WHAT THE TASK ASKS:
Check every line below for the word "discount" and copy each one that has it.

[Stored items from a collection]

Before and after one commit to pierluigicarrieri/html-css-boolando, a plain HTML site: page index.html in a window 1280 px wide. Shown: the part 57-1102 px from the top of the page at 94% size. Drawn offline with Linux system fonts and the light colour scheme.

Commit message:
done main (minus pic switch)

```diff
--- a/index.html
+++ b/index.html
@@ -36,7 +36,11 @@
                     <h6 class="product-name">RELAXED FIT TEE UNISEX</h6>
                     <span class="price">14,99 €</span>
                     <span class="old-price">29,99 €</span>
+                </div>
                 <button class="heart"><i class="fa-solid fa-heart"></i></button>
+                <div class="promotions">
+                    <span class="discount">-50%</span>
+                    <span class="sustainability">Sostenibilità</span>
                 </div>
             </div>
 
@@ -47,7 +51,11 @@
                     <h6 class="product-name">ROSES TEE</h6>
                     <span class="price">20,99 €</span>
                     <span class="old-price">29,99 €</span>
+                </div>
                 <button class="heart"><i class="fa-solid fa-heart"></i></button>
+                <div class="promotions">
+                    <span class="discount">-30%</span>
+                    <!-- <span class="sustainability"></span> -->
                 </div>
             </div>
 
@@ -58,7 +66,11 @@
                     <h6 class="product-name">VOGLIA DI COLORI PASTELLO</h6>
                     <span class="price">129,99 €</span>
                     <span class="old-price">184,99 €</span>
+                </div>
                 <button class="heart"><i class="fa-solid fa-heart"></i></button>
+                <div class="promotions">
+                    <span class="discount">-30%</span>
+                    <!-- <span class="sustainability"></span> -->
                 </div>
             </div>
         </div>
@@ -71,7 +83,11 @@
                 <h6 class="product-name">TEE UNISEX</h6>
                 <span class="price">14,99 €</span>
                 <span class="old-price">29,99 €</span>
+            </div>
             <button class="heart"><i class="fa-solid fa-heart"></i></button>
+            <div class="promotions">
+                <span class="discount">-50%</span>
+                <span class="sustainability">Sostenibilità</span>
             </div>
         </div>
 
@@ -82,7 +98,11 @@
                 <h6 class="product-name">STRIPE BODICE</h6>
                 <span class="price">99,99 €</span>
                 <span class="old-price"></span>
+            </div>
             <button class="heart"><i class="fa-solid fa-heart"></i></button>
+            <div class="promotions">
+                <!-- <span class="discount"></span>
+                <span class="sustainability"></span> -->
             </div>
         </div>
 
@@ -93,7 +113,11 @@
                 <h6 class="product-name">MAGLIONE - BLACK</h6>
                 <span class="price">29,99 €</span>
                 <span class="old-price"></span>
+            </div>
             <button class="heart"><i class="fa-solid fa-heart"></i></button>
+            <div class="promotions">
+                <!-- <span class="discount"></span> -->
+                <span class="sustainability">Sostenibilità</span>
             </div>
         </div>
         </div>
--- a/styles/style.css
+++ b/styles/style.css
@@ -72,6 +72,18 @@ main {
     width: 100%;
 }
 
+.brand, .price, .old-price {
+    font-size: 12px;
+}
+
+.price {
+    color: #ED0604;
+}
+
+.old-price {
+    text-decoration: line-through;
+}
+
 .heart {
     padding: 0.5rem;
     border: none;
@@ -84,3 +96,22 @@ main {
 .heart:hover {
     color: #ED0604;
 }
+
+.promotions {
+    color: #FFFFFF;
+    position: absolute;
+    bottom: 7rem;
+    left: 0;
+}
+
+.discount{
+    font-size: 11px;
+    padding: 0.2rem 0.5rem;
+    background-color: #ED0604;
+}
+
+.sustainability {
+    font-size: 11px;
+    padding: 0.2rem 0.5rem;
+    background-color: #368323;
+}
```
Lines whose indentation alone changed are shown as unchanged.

FINISHED TASK:
+                    <span class="discount">-50%</span>
+                    <span class="discount">-30%</span>
+                    <span class="discount">-30%</span>
+                <span class="discount">-50%</span>
+                <!-- <span class="discount"></span>
+                <!-- <span class="discount"></span> -->
+.discount{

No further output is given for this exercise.